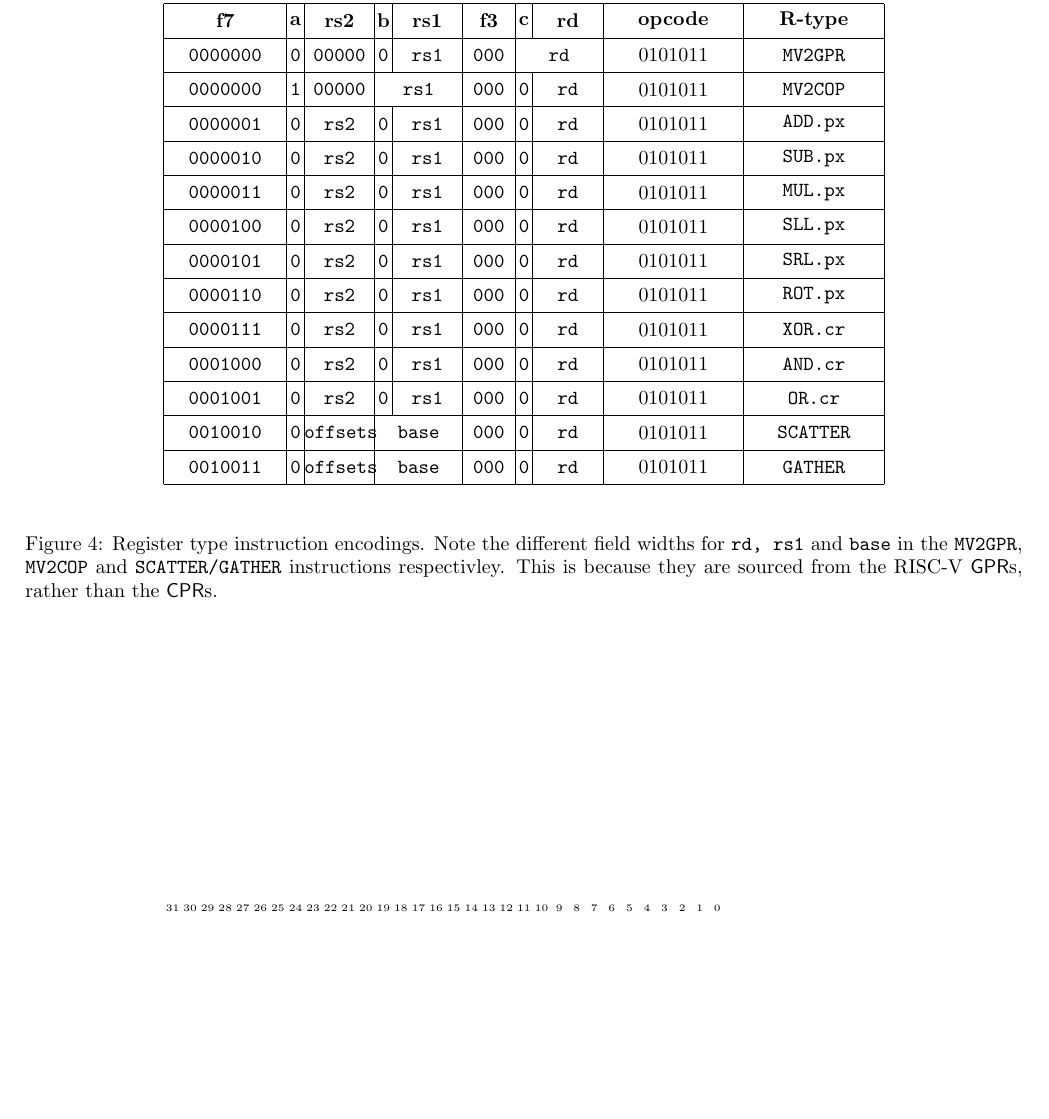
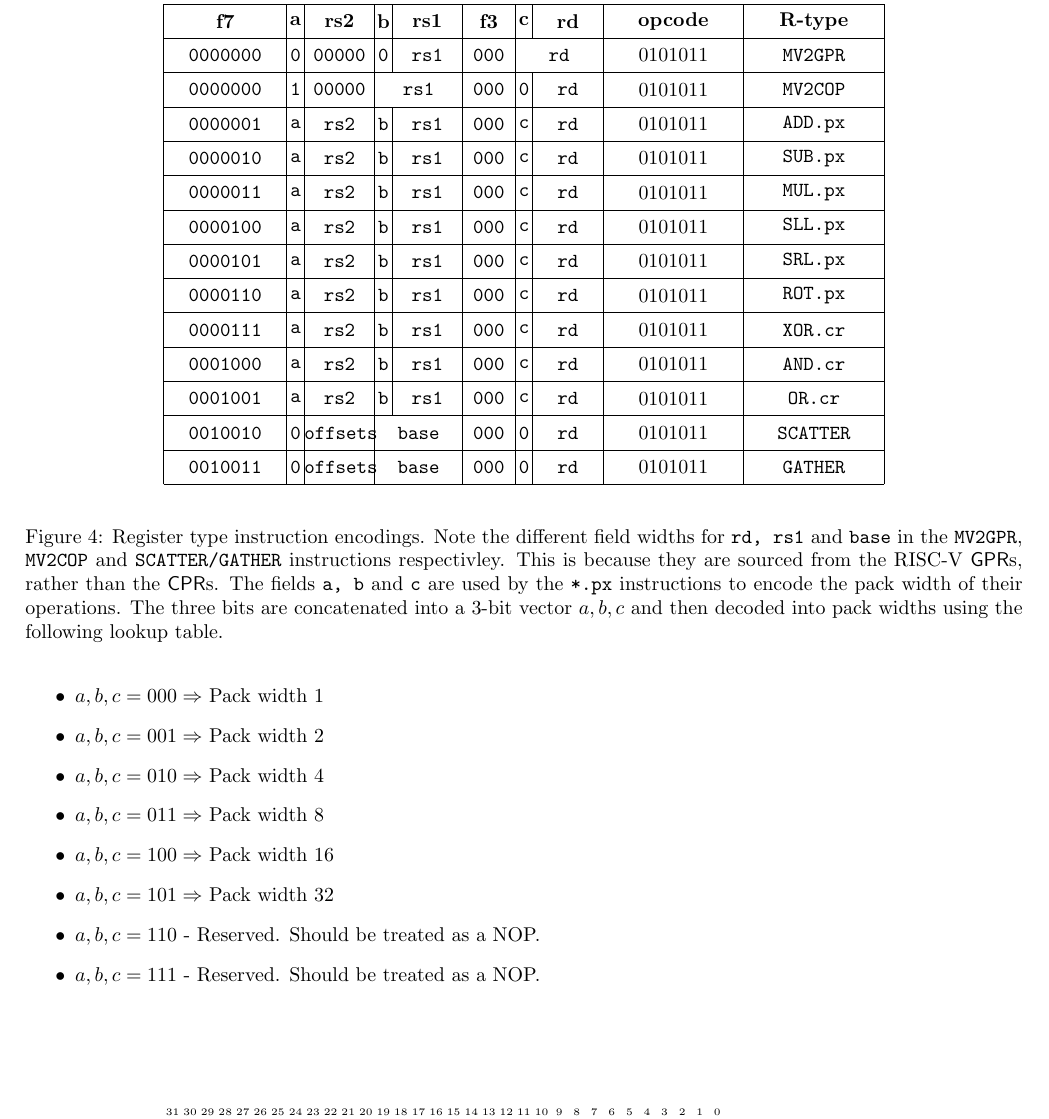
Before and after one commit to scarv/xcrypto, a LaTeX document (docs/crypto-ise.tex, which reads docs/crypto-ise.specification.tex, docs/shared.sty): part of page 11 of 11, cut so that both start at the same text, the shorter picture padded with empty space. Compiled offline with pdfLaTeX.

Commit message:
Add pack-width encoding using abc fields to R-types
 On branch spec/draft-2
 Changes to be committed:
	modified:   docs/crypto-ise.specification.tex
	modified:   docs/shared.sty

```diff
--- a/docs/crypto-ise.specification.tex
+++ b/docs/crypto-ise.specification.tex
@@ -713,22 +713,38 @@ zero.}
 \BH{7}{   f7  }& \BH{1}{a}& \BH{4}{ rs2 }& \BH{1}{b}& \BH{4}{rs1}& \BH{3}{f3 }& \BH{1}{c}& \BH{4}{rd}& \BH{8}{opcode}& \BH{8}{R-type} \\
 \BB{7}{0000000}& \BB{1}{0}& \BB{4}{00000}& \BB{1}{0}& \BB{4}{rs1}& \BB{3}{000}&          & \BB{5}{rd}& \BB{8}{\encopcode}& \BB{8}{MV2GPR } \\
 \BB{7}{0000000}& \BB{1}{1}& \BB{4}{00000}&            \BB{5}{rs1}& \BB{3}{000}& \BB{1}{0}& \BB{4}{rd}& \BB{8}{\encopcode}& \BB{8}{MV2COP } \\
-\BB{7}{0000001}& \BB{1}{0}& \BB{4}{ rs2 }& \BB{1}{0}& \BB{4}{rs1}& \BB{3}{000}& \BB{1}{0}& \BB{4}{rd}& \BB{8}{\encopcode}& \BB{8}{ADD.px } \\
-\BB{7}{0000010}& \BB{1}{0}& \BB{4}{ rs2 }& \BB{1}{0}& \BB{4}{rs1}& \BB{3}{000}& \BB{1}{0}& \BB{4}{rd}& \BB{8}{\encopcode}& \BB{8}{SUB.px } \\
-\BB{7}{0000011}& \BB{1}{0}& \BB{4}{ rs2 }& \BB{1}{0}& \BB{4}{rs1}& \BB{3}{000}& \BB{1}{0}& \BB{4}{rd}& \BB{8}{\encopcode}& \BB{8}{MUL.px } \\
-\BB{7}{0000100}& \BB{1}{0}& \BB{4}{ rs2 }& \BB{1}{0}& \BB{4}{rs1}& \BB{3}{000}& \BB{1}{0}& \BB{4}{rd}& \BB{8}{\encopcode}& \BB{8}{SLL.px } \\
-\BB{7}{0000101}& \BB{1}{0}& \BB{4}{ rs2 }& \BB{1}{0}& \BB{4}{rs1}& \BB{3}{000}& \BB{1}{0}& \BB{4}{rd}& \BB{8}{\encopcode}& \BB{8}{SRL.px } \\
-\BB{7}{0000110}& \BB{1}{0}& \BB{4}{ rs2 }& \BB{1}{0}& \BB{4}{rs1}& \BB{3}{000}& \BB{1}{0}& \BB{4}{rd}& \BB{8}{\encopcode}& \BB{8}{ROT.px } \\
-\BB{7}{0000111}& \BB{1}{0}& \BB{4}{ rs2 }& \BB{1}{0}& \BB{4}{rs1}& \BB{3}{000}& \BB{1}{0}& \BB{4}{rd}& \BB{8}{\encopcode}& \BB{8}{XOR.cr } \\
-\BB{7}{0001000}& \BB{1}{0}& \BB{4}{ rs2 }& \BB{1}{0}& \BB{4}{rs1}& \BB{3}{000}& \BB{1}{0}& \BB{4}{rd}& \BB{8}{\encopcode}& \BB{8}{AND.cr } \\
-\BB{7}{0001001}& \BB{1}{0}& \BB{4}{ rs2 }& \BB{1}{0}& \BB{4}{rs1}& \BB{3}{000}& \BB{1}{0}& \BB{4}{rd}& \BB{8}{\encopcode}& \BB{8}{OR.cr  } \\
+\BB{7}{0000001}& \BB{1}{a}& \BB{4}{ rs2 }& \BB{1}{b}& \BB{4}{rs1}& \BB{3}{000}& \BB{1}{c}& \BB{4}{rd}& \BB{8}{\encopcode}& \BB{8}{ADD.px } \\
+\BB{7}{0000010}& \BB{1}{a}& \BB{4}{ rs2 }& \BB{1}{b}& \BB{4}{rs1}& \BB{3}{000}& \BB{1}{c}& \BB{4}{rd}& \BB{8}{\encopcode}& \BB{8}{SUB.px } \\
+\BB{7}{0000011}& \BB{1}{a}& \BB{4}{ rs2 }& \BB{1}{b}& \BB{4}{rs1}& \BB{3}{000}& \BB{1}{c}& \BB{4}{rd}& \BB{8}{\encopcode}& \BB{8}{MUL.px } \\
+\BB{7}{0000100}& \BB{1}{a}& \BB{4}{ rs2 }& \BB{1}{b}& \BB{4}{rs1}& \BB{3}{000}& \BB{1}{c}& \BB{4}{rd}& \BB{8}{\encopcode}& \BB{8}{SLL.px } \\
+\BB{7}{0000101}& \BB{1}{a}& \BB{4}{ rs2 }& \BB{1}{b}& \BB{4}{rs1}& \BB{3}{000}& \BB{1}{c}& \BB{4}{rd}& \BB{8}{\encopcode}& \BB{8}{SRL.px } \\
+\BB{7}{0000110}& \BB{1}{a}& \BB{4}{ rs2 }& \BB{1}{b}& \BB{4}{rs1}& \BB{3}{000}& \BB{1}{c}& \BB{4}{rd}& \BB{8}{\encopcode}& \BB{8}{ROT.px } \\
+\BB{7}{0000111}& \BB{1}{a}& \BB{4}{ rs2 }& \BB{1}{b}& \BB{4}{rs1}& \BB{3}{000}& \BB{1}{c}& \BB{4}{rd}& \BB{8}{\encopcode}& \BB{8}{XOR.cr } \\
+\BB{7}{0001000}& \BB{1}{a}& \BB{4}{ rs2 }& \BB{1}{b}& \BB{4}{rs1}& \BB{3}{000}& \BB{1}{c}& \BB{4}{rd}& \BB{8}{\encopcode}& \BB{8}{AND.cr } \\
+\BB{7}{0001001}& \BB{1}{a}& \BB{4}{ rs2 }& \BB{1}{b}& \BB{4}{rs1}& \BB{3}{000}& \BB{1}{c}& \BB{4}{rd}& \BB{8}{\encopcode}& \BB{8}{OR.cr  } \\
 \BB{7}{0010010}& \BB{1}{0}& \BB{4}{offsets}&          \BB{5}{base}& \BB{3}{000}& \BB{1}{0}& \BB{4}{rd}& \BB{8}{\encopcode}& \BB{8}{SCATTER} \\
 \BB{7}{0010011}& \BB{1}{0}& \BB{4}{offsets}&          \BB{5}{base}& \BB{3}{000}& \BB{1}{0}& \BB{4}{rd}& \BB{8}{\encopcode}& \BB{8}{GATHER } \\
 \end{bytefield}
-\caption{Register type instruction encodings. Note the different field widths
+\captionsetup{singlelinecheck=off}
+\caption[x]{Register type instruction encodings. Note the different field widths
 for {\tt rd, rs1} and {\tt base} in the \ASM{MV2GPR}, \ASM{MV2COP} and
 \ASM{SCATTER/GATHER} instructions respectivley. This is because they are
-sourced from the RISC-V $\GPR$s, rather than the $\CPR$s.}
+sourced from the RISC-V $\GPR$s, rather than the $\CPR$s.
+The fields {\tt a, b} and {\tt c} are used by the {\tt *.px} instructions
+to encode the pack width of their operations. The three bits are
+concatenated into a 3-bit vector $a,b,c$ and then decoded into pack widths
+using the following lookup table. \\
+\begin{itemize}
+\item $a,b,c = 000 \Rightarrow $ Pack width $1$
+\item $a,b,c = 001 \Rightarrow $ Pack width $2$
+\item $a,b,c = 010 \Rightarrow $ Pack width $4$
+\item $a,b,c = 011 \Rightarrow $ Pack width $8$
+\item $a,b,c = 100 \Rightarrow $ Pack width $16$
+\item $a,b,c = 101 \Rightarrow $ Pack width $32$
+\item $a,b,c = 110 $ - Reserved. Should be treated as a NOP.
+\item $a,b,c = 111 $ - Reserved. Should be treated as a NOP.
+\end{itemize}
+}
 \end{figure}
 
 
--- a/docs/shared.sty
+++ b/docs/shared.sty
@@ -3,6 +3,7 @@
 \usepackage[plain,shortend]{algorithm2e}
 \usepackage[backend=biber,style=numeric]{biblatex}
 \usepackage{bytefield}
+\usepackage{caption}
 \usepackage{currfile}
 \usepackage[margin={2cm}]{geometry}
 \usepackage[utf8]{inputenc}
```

• [What you should do]:
Every line above that includes the word "specification" should be listed.

• [Completed task]:
Before and after one commit to scarv/xcrypto, a LaTeX document (docs/crypto-ise.tex, which reads docs/crypto-ise.specification.tex, docs/shared.sty): part of page 11 of 11, cut so that both start at the same text, the shorter picture padded with empty space. Compiled offline with pdfLaTeX.
	modified:   docs/crypto-ise.specification.tex
--- a/docs/crypto-ise.specification.tex
+++ b/docs/crypto-ise.specification.tex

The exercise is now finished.